TASK GOAL — The listing below has to be output exactly as given, less its pictures.

INPUT DATA —

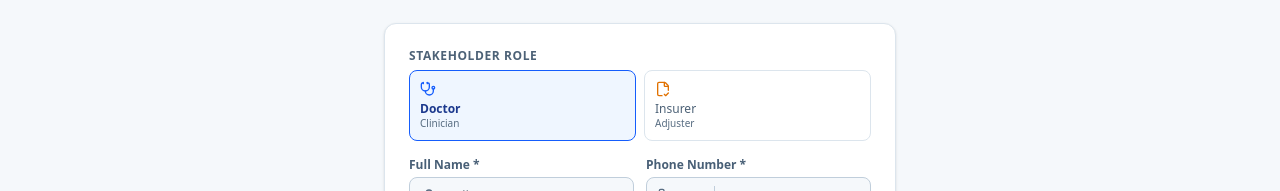
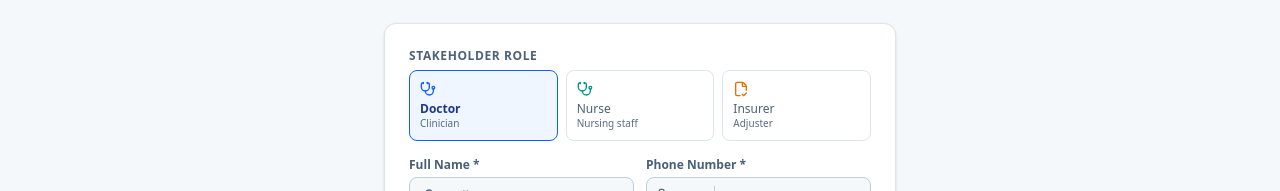
Before and after one commit to kadamswajay24/MediVault, a React (Vite) app in the folder frontend/: page /organization/register in a window 1280 px wide. Shown: the part 182-373 px from the top of the page. Built offline with nearby package versions, Linux system fonts and the light colour scheme; no server answers.

Commit message:
Add nurse organization registration option
Co-authored-by: Copilot <223556219+Copilot@users.noreply.github.com>

```diff
--- a/frontend/src/constants/medicalSpecializations.ts
+++ b/frontend/src/constants/medicalSpecializations.ts
@@ -1,6 +1,11 @@
 export const MEDICAL_SPECIALIZATIONS = [
   'General Medicine',
   'General Surgery',
+  'Nursing',
+  'Critical Care Nursing',
+  'Pediatric Nursing',
+  'Emergency Nursing',
+  'Community Health Nursing',
   'Cardiology',
   'Cardiologist',
   'Dermatology',
--- a/frontend/src/pages/RegisterPage.tsx
+++ b/frontend/src/pages/RegisterPage.tsx
@@ -26,6 +26,7 @@ export const RegisterPage: React.FC<{ portal: RegistrationPortal }> = ({ portal
   const [confirmPassword, setConfirmPassword] = useState('');
   const [phone, setPhone] = useState('');
   const [role, setRole] = useState<UserRole>(portal === 'patient' ? 'patient' : 'medical_staff');
+  const [staffType, setStaffType] = useState<'doctor' | 'nurse'>('doctor');
   const isPatientPortal = portal === 'patient';
   const signInPath = isPatientPortal
     ? '/patient/login'
@@ -181,12 +182,16 @@ export const RegisterPage: React.FC<{ portal: RegistrationPortal }> = ({ portal
               <label className="block text-xs font-semibold uppercase tracking-wider text-slate-600 dark:text-slate-400 mb-1.5">
                 Stakeholder Role
               </label>
-              <div className="grid grid-cols-2 gap-2">
+              <div className="grid grid-cols-3 gap-2">
                 <button
                   type="button"
-                  onClick={() => setRole('medical_staff')}
+                  onClick={() => {
+                    setRole('medical_staff');
+                    setStaffType('doctor');
+                    if (specialization === 'Nursing') setSpecialization('');
+                  }}
                   className={`p-2.5 rounded-lg border text-left text-xs transition-all ${
-                    role === 'medical_staff'
+                    role === 'medical_staff' && staffType === 'doctor'
                       ? 'border-blue-600 bg-blue-50 dark:bg-blue-950/30 text-blue-900 dark:text-blue-200 font-bold'
                       : 'border-slate-200 dark:border-slate-800 text-slate-600 dark:text-slate-400'
                   }`}
@@ -198,7 +203,28 @@ export const RegisterPage: React.FC<{ portal: RegistrationPortal }> = ({ portal
 
                 <button
                   type="button"
-                  onClick={() => setRole('insurance_agent')}
+                  onClick={() => {
+                    setRole('medical_staff');
+                    setStaffType('nurse');
+                    setSpecialization('Nursing');
+                  }}
+                  className={`p-2.5 rounded-lg border text-left text-xs transition-all ${
+                    role === 'medical_staff' && staffType === 'nurse'
+                      ? 'border-teal-600 bg-teal-50 dark:bg-teal-950/30 text-teal-900 dark:text-teal-200 font-bold'
+                      : 'border-slate-200 dark:border-slate-800 text-slate-600 dark:text-slate-400'
+                  }`}
+                >
+                  <Stethoscope className="w-4 h-4 mb-1 text-teal-600" />
+                  <div>Nurse</div>
+                  <div className="text-[10px] text-slate-400 font-normal">Nursing staff</div>
+                </button>
+
+                <button
+                  type="button"
+                  onClick={() => {
+                    setRole('insurance_agent');
+                    setStaffType('doctor');
+                  }}
                   className={`p-2.5 rounded-lg border text-left text-xs transition-all ${
                     role === 'insurance_agent'
                       ? 'border-amber-600 bg-amber-50 dark:bg-amber-950/30 text-amber-900 dark:text-amber-200 font-bold'
```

RESPONSE AREA —
Before and after one commit to kadamswajay24/MediVault, a React (Vite) app in the folder frontend/: page /organization/register in a window 1280 px wide. Shown: the part 182-373 px from the top of the page. Built offline with nearby package versions, Linux system fonts and the light colour scheme; no server answers.

Commit message:
Add nurse organization registration option
Co-authored-by: Copilot <223556219+Copilot@users.noreply.github.com>

```diff
--- a/frontend/src/constants/medicalSpecializations.ts
+++ b/frontend/src/constants/medicalSpecializations.ts
@@ -1,6 +1,11 @@
 export const MEDICAL_SPECIALIZATIONS = [
   'General Medicine',
   'General Surgery',
+  'Nursing',
+  'Critical Care Nursing',
+  'Pediatric Nursing',
+  'Emergency Nursing',
+  'Community Health Nursing',
   'Cardiology',
   'Cardiologist',
   'Dermatology',
--- a/frontend/src/pages/RegisterPage.tsx
+++ b/frontend/src/pages/RegisterPage.tsx
@@ -26,6 +26,7 @@ export const RegisterPage: React.FC<{ portal: RegistrationPortal }> = ({ portal
   const [confirmPassword, setConfirmPassword] = useState('');
   const [phone, setPhone] = useState('');
   const [role, setRole] = useState<UserRole>(portal === 'patient' ? 'patient' : 'medical_staff');
+  const [staffType, setStaffType] = useState<'doctor' | 'nurse'>('doctor');
   const isPatientPortal = portal === 'patient';
   const signInPath = isPatientPortal
     ? '/patient/login'
@@ -181,12 +182,16 @@ export const RegisterPage: React.FC<{ portal: RegistrationPortal }> = ({ portal
               <label className="block text-xs font-semibold uppercase tracking-wider text-slate-600 dark:text-slate-400 mb-1.5">
                 Stakeholder Role
               </label>
-              <div className="grid grid-cols-2 gap-2">
+              <div className="grid grid-cols-3 gap-2">
                 <button
                   type="button"
-                  onClick={() => setRole('medical_staff')}
+                  onClick={() => {
+                    setRole('medical_staff');
+                    setStaffType('doctor');
+                    if (specialization === 'Nursing') setSpecialization('');
+                  }}
                   className={`p-2.5 rounded-lg border text-left text-xs transition-all ${
-                    role === 'medical_staff'
+                    role === 'medical_staff' && staffType === 'doctor'
                       ? 'border-blue-600 bg-blue-50 dark:bg-blue-950/30 text-blue-900 dark:text-blue-200 font-bold'
                       : 'border-slate-200 dark:border-slate-800 text-slate-600 dark:text-slate-400'
                   }`}
@@ -198,7 +203,28 @@ export const RegisterPage: React.FC<{ portal: RegistrationPortal }> = ({ portal
 
                 <button
                   type="button"
-                  onClick={() => setRole('insurance_agent')}
+                  onClick={() => {
+                    setRole('medical_staff');
+                    setStaffType('nurse');
+                    setSpecialization('Nursing');
+                  }}
+                  className={`p-2.5 rounded-lg border text-left text-xs transition-all ${
+                    role === 'medical_staff' && staffType === 'nurse'
+                      ? 'border-teal-600 bg-teal-50 dark:bg-teal-950/30 text-teal-900 dark:text-teal-200 font-bold'
+                      : 'border-slate-200 dark:border-slate-800 text-slate-600 dark:text-slate-400'
+                  }`}
+                >
+                  <Stethoscope className="w-4 h-4 mb-1 text-teal-600" />
+                  <div>Nurse</div>
+                  <div className="text-[10px] text-slate-400 font-normal">Nursing staff</div>
+                </button>
+
+                <button
+                  type="button"
+                  onClick={() => {
+                    setRole('insurance_agent');
+                    setStaffType('doctor');
+                  }}
                   className={`p-2.5 rounded-lg border text-left text-xs transition-all ${
                     role === 'insurance_agent'
                       ? 'border-amber-600 bg-amber-50 dark:bg-amber-950/30 text-amber-900 dark:text-amber-200 font-bold'
```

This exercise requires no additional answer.